"As a journalist who has lived and worked in the United States, the horror of death row is one of the issues that never leaves you. The thread of humanity that Human Writes manages to sustain with men and women on death row is a profound contribution to keep alive the hope of life. Capital punishment is now on the retreat in America, but the numbers awaiting their fate are still very considerable. I am very honoured to have become a Patron of Human Writes and will hope to do my best to put my shoulder to the wheel".
Jon Snow Broadcaster and journalist, Patron, Human Writes

"In such an inhuman system small moments of human contact make a big difference. That's why I support Human Writes and why I would encourage you to do the same."
Gary Younge, Author and US-based feature writer for the Guardian, Patron, Human Writes
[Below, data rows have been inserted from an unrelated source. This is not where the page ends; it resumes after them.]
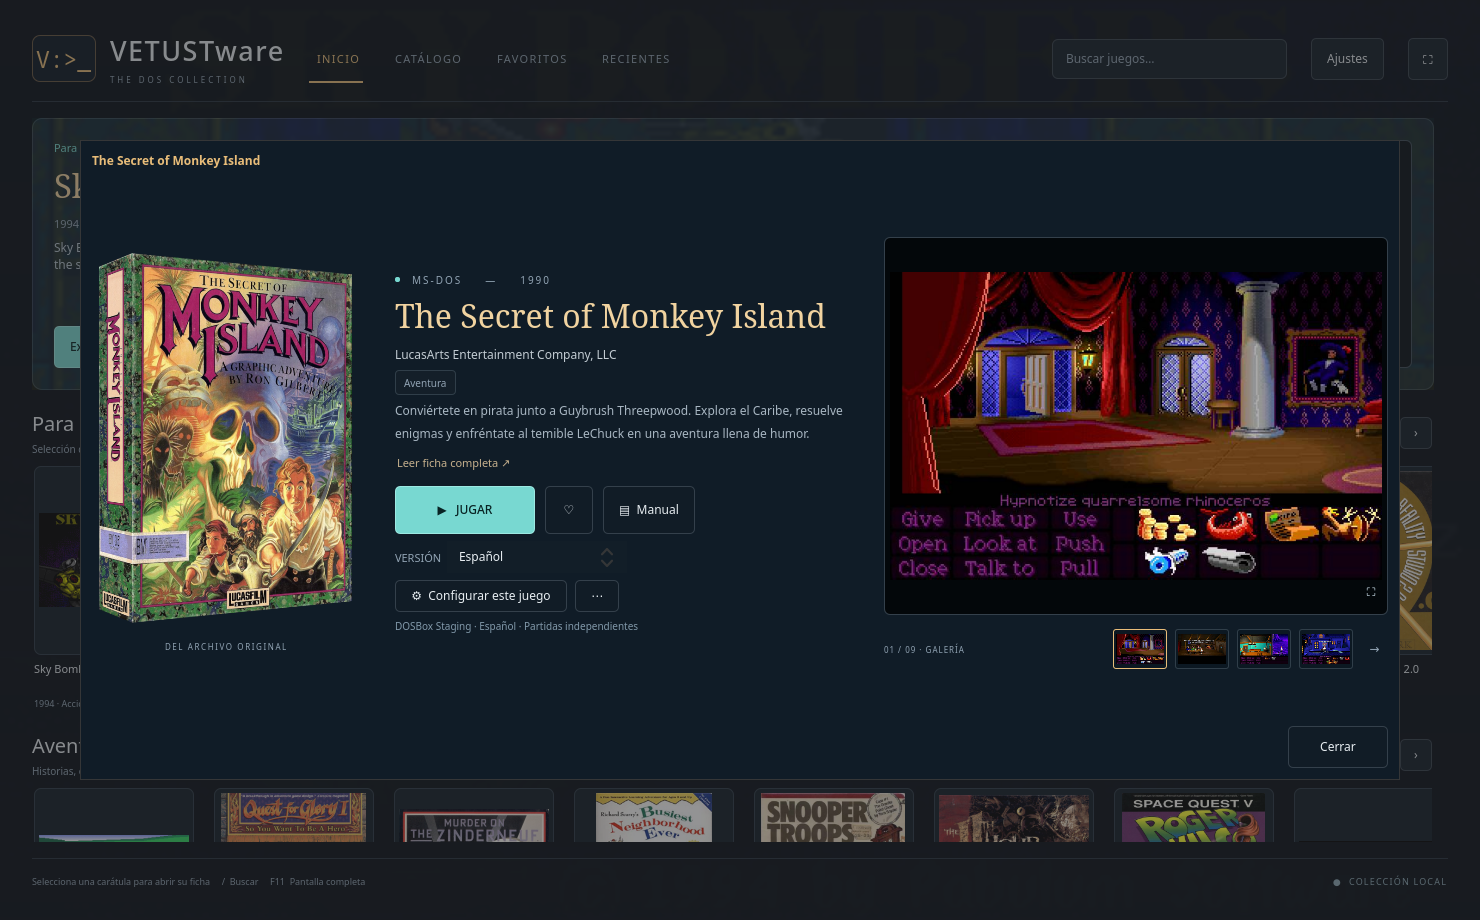
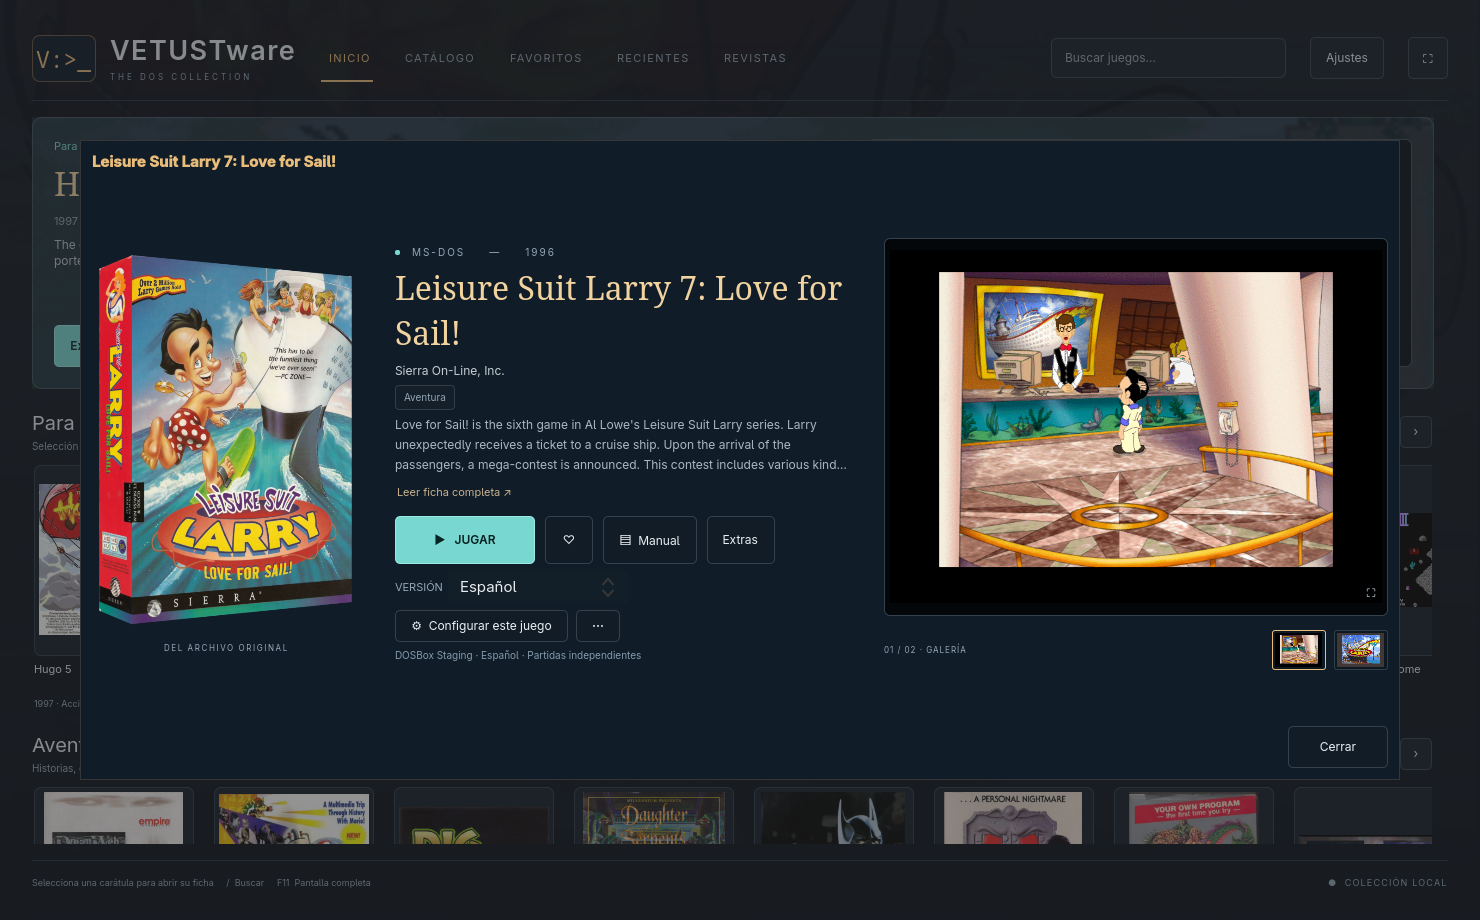
docs: renovar capturas del README para VETUSTware 0.3.2

diff --git a/README.md b/README.md
@@ -10,7 +10,7 @@ pensada para disfrutar de la colección. No necesita un navegador ni una cuenta.
 *Native Linux frontend for local DOS game collections, with DOSBox profiles,
 artwork, manuals and portable libraries. The current interface is in Spanish.*
 
-![Inicio de VETUSTware](docs/images/inicio.png)
+![Inicio de VETUSTware 0.3.2 con selecciones y categorías](docs/images/inicio.png)
 
 [Descargar 0.3.2](https://github.com/dejotaerre/vetustware/releases/tag/v0.3.2)
 · [Instalación](INSTALACION.md)
@@ -39,10 +39,33 @@ Desde 0.3.2, **Revistas** permite explorar colecciones con portadas, lectura
 PDF integrada y revistas electrónicas mediante DOSBox. El material se aporta
 en `Revistas/` dentro de la biblioteca; no se incluye en el motor. Consulta [su formato](docs/BIBLIOTECAS.md#revistas-opcionales).
 
-![Ficha de un juego](docs/images/ficha.png)
+Capturas de la interfaz de **VETUSTware 0.3.2**.
 
-Las capturas ilustran una biblioteca aportada localmente. Los juegos, imágenes
-y manuales que aparecen no se incluyen en el programa ni en sus descargas.
+**Ficha del juego:** selección de edición, manual, extras y configuración individual.
+
+![Ficha de Larry 7 con la edición en español seleccionada](docs/images/ficha.png)
+
+**Revistas:** colecciones de publicaciones en PDF y revistas electrónicas para DOS.
+
+![Colecciones de la sección Revistas](docs/images/revistas.png)
+
+<details>
+<summary>Ver los ajustes y el visor PDF</summary>
+
+**Ajustes:** pantalla completa con un interruptor, imagen Nítida por defecto y
+opciones avanzadas plegadas. El selector de monitor aparece cuando se detecta
+más de uno; esta captura corresponde a una sola pantalla.
+
+![Ajustes globales de emulación](docs/images/ajustes.png)
+
+**Lectura integrada:** navegación por páginas, ajuste al ancho y cierre con la X.
+
+![Manual en español de Larry 7 en el visor PDF](docs/images/visor-pdf.png)
+
+</details>
+
+Las capturas ilustran una biblioteca aportada localmente. Los juegos, imágenes,
+manuales y revistas que aparecen no se incluyen en el programa ni en sus descargas.
 
 ## Empezar
 
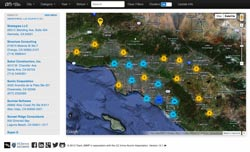
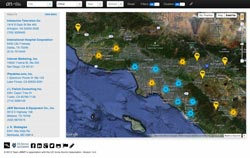
Update AntNet screens.

diff --git a/portfolio.html b/portfolio.html
@@ -3,7 +3,7 @@ layout: default
 title: Portfolio
 description: Portfolio of Melvin Chien
 permalink: /portfolio/
-updated: 2013-03-06
+updated: 2013-03-12
 ---
 
 <ul class="nav nav-pills">
@@ -32,31 +32,32 @@ updated: 2013-03-06
         <li><i class="icon-angle-right"></i> Displays all UCI alumni owned businesses</li>
         <li><i class="icon-angle-right"></i> Supports businesses without a physical address</li>
         <li><i class="icon-angle-right"></i> Filter by city, category, class year, or school</li>
-        <li><i class="icon-angle-right"></i> Search by any filter in addition to business name, alumni name, state, country, or zip code</li>
-        <li><i class="icon-angle-right"></i> Auto populating menus</li>
+        <li><i class="icon-angle-right"></i> Search in a variety of fields including business name, alumni name, address, or category</li>
+        <li><i class="icon-angle-right"></i> Auto populating and searchable menus</li>
         <li><i class="icon-angle-right"></i> Hide-able results list</li>
         <li><i class="icon-angle-right"></i> Auto focusing map on search, with <a class="tooltip-hover" title="Prevents pins from appearing on the edge of the map.">buffer zones</a> around pins</li>
         <li><i class="icon-angle-right"></i> Marker clustering</li>
         <li><i class="icon-angle-right"></i> Geocoding and caching addresses</li>
         <li><i class="icon-angle-right"></i> Custom admin panel for UCIAA staff</li>
+        <li><i class="icon-angle-right"></i> Compatible with mobile devices</li>
       </ul>
     </div>
   </div>
   <div class="row-fluid gallery">
     <a class="span2" title="The default view of the Anteater Network." rel="antnet" href="/images/antnet_main.jpg">
-      <img class="lazy" src="/images/pixel.gif" data-original="/images/antnet_main_small.jpg" alt="Main view" />
+      <img class="lazy" src="/images/pixel.gif" data-original="/images/antnet_main_small.jpg" alt="Anteater Network" />
     </a>
-    <a class="span2" title="Hide the results list for a simpler and more relaxed view." rel="antnet" href="/images/antnet_noresults.jpg">
-      <img class="lazy" src="/images/pixel.gif" data-original="/images/antnet_noresults_small.jpg" alt="Results list hidden" />
+    <a class="span2" title="Hide the results list for a simpler and more relaxed view." rel="antnet" href="/images/antnet_map.jpg">
+      <img class="lazy" src="/images/pixel.gif" data-original="/images/antnet_map_small.jpg" alt="Full map view" />
     </a>
     <a class="span2" title="Too many pins crowding the map? Turn on the clusters!" rel="antnet" href="/images/antnet_clusters.jpg">
       <img class="lazy" src="/images/pixel.gif" data-original="/images/antnet_clusters_small.jpg" alt="Marker clustering" />
     </a>
-    <a class="span2" title="Discover businesses using the various filters or search." rel="antnet" href="/images/antnet_category.jpg">
-      <img class="lazy" src="/images/pixel.gif" data-original="/images/antnet_category_small.jpg" alt="Category filter" />
+    <a class="span2" title="Discover businesses using the various searchable filters." rel="antnet" href="/images/antnet_filter.jpg">
+      <img class="lazy" src="/images/pixel.gif" data-original="/images/antnet_filter_small.jpg" alt="Searchable filters" />
     </a>    
-    <a class="span2" title="Look through the results list to find a business's details and get driving directions." rel="antnet" href="/images/antnet_infowindow.jpg">
-      <img class="lazy" src="/images/pixel.gif" data-original="/images/antnet_infowindow_small.jpg" alt="Info window" />
+    <a class="span2" title="Find a business' details and get driving directions directly." rel="antnet" href="/images/antnet_info.jpg">
+      <img class="lazy" src="/images/pixel.gif" data-original="/images/antnet_info_small.jpg" alt="Info window" />
     </a>
   </div>
 </section>

diff --git a/about.html b/about.html
@@ -4,7 +4,7 @@ title: About
 description: About Melvin Chien
 subhead: Melvin Chien
 permalink: /about/
-updated: 2013-02-25
+updated: 2013-03-12
 ---
 
 <div class="row-fluid">
@@ -37,7 +37,7 @@ updated: 2013-02-25
     <div class="span6">
       <h2>Introduction</h2>
       <p>I am interested in the union of human-computer interaction and web development. I specialize in improving the user experience of online systems and applications.</p>
-      <p>I am experienced in user studies, mockups and prototypes, agile development, graphic design and branding, and customer support.</p>
+      <p>I am experienced in user studies, mockups and prototypes, agile development, graphic design and branding, web and software development, and customer support.</p>
       <br />
       <h3>Languages</h3>
       <p>I am fluent in English, Cantonese, Mandarin, and Shanghainese and have a limited working knowledge of Japanese.</p>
"I know what it is like to live in a cell for decades and feel that the whole world hates you. I never expected to be able to live again as a contributing member of a community. Prison life was precarious and unpredictable but I met people who worked there who wanted to help me and people like me - and I'm lucky that I live in a society graceful enough to offer me a second chance. At least I had hope. Hope for many of the people supported by Human Writes has all but been extinguished. Letters to people on Death Row let them know that however low they may have fallen, they are still human beings. They still have value and are worth caring about and letters might just help to keep hope alive. That is why I am honoured to have been invited to be a patron."
Erwin James, author and Guardian columnist, Patron, Human Writes